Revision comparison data

____________________

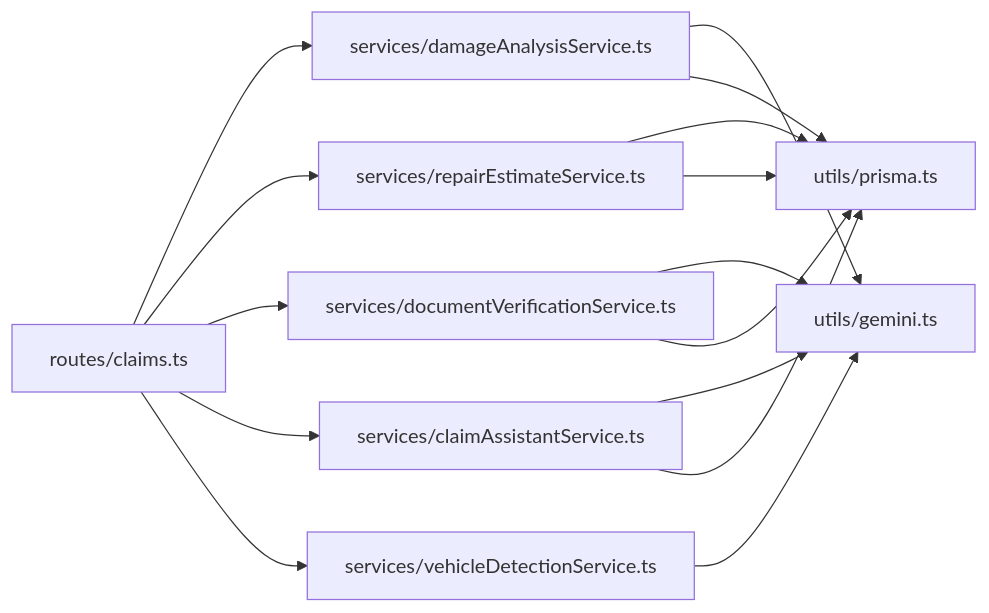
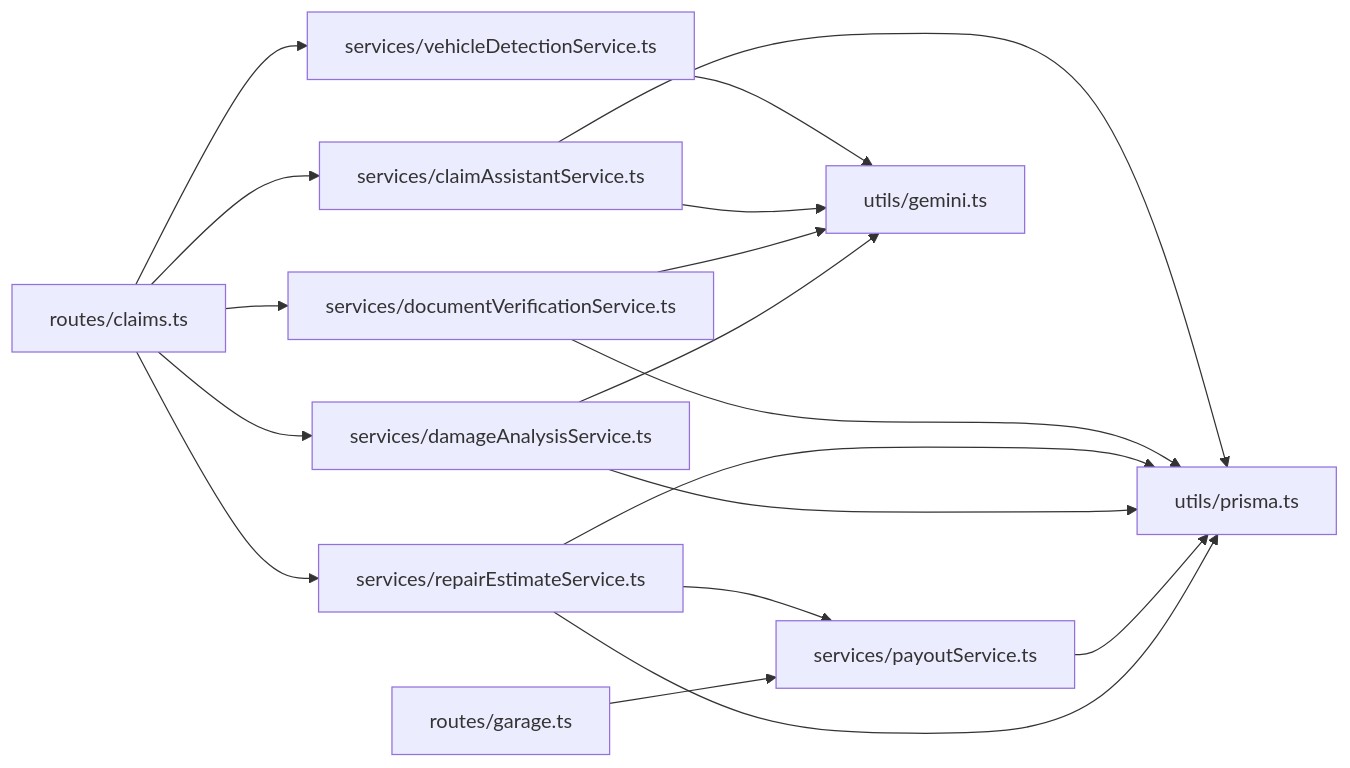
The ninth of 9 diagrams in .qoder/repowiki/en/content/Backend Documentation/Business Logic & Services/Business Logic & Services.md (NaveenHiranya/Smart-Vehicle-Insurance-Claim-System), drawn with Mermaid before and after one commit. The commit also changed other lines of this file and 38 other files, not shown here.

````diff
--- a/.qoder/repowiki/en/content/Backend Documentation/Business Logic & Services/Business Logic & Services.md
+++ b/.qoder/repowiki/en/content/Backend Documentation/Business Logic & Services/Business Logic & Services.md
@@ -337,17 +415,20 @@
 ```mermaid
 graph LR
 Routes["routes/claims.ts"] --> S1["services/damageAnalysisService.ts"]
 Routes --> S2["services/repairEstimateService.ts"]
 Routes --> S3["services/documentVerificationService.ts"]
 Routes --> S4["services/claimAssistantService.ts"]
 Routes --> S5["services/vehicleDetectionService.ts"]
+GarageRoutes["routes/garage.ts"] --> S6["services/payoutService.ts"]
 S1 --> U1["utils/gemini.ts"]
 S2 --> U2["utils/prisma.ts"]
+S2 --> S6
 S3 --> U1
 S4 --> U1
 S5 --> U1
+S6 --> U2
 S1 --> U2
 S2 --> U2
 S3 --> U2
 S4 --> U2
 ```
````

____________________

Please copy each line of the records above that holds the word "repowiki".

The ninth of 9 diagrams in .qoder/repowiki/en/content/Backend Documentation/Business Logic & Services/Business Logic & Services.md (NaveenHiranya/Smart-Vehicle-Insurance-Claim-System), drawn with Mermaid before and after one commit. The commit also changed other lines of this file and 38 other files, not shown here.
--- a/.qoder/repowiki/en/content/Backend Documentation/Business Logic & Services/Business Logic & Services.md
+++ b/.qoder/repowiki/en/content/Backend Documentation/Business Logic & Services/Business Logic & Services.md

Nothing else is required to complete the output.